In Reply to: Re: Over a barrel posted by Smokey Stover on July 06, 2009 at 00:07:
: : : : What is the origin of phrase "to be over a barrel?"
: : : : Thank you for this wonderful service.
: : : Apparently it is of American origin, and the most likely derivation comes from a form of punishment, or humiliation, involving binding someone's hands and feet and rolling them over a barrel.
: : : A person in that situation is completely at the mercy of his captors/tormentors and thus is had 'over a barrel'.
: : : DFG
: : According to my references (and http://www.phrases.org.uk/meanings/over-a-barrel.html on this site) it refers to a method of forcing water out of a near drowning victim's lungs.
: Gary's excellent discussion of "over a barrel" includes a panel from "Our Boarding House," of whom the star was Major Hoople. This appeared every Sunday (and possibly daily?) in many newspapers. I think it was syndicated, but I can't read the fine print at the bottom of the panel. Major Hoople was a source of amusement to thousands of readers, and it was from him that I first learned how to spell "Pshaw!"
: I'm sure Gary is correct in believing that "over a barrel" was in wide use before 1938.

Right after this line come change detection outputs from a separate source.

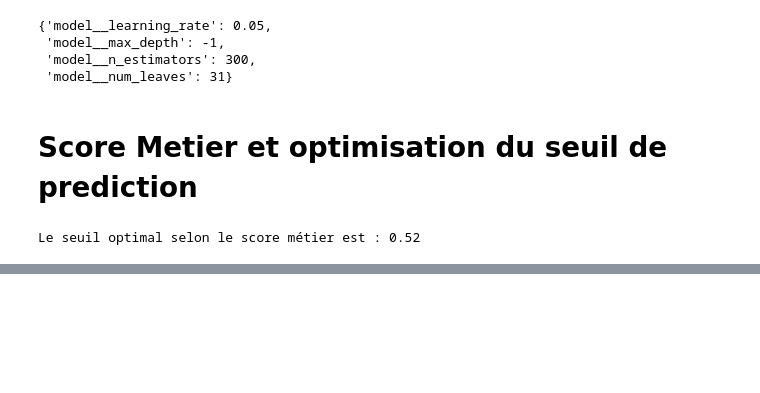
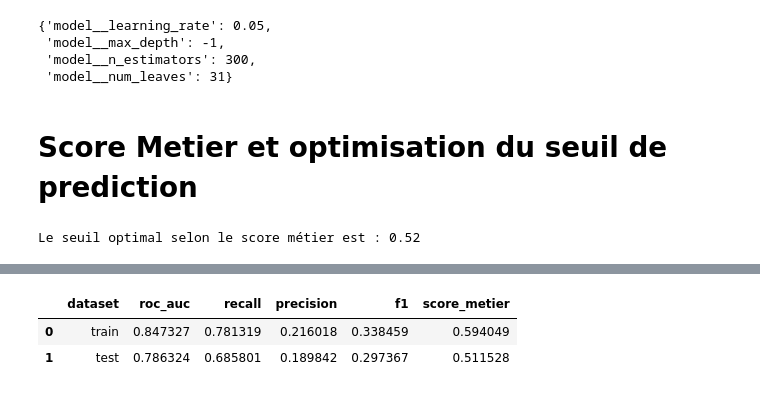
Before and after one commit to sabriatl/Dashboard-Prediction-du-risque-de-defaut-de-paiement, a Jupyter notebook: notebooks_projet/projet_7_notebook.ipynb, the cells around one changed output, grey strips where cells are left out. Drawn from its saved outputs; the diff is of its cells as text; code cells hidden in the pictures; blank space fills up the shorter version.

```diff
--- a/notebooks_projet/projet_7_notebook.ipynb
+++ b/notebooks_projet/projet_7_notebook.ipynb
@@ -1477,0 +1620,82 @@ plt.show()
+# %%
+# Grid des hyperparamètres LightGBM
+param_grid = {
+    "model__num_leaves": [31, 50],
+    "model__max_depth": [-1, 10, 20],
+    "model__learning_rate": [0.1, 0.05, 0.01],
+    "model__n_estimators": [100, 300, 500]
+}
+# %%
+# GridSearchCV
+grid_search = GridSearchCV(
+    pipeline,
+    param_grid,
+    cv=3,
+    scoring=metier_scorer,
+    verbose=2,
+    n_jobs=-1
+)
+# %%
+# Fit
+with mlflow.start_run():
+    grid_search.fit(X_train, y_train)
+
+    # Meilleur modèle
+    best_model = grid_search.best_estimator_
+    best_params = grid_search.best_params_
+
+    # Prédictions
+    y_proba = best_model.predict_proba(X_test)[:, 1]
+    y_pred = best_model.predict(X_test)
+
+    y_proba_train = best_model.predict_proba(X_train)[:, 1]
+    y_pred_train = best_model.predict(X_train)
+
+    # Metrics
+    auc = roc_auc_score(y_test, y_proba)
+    recall = recall_score(y_test, y_pred)
+    precision = precision_score(y_test, y_pred)
+    f1 = f1_score(y_test, y_pred)
+
+    auc_train = roc_auc_score(y_train, y_proba_train)
+    recall_train = recall_score(y_train, y_pred_train)
+    precision_train = precision_score(y_train, y_pred_train)
+    f1_train = f1_score(y_train, y_pred_train)
+
+    # Score métier avec seuil choisi
+    score_metier_train = score_metier(y_train, y_proba_train, seuil=0.52)
+    score_metier_test = score_metier(y_test, y_proba, seuil=0.52)
+
+    # Log MLflow
+    mlflow.log_metric("roc_auc", auc)
+    mlflow.log_metric("recall", recall)
+    mlflow.log_metric("precision", precision)
+    mlflow.log_metric("f1", f1)
+    mlflow.log_metric("roc_auc_train", auc_train)
+    mlflow.log_metric("recall_train", recall_train)
+    mlflow.log_metric("precision_train", precision_train)
+    mlflow.log_metric("f1_train", f1_train)
+
+    mlflow.log_metric("score_metier_test", score_metier_test)
+    mlflow.log_metric("score_metier_train", score_metier_train)
+
+
+    # Hyperparams LightGBM choisis par le GridSearch
+    for param_name, value in grid_search.best_params_.items():
+        mlflow.log_param(param_name, value)
+
+    # Log pipeline complet
+    signature = infer_signature(X_train, best_model.predict(X_train))
+    mlflow.sklearn.log_model(best_model, name="pipeline", signature=signature, input_example=X_train.iloc[:5])
+
+    # Résumé
+    results = pd.DataFrame({
+        "dataset": ["train", "test"],
+        "roc_auc": [auc_train, auc],
+        "recall": [recall_train, recall],
+        "precision": [precision_train, precision],
+        "f1": [f1_train, f1],
+        "score_metier": [score_metier_train, score_metier_test]
+    })
+    display(results)
+# %% [output]
@@ -1477,0 +1710,3 @@ plt.show()
+|  | dataset | roc_auc | recall | precision | f1 | score_metier |
+| 0 | train | 0.847327 | 0.781319 | 0.216018 | 0.338459 | 0.594049 |
+| 1 | test | 0.786324 | 0.685801 | 0.189842 | 0.297367 | 0.511528 |
```
Also changed, not shown: parts of 38 cells of this notebook.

Spelling "Pshaw!" is easy. Pronouncing it is hard. ~rb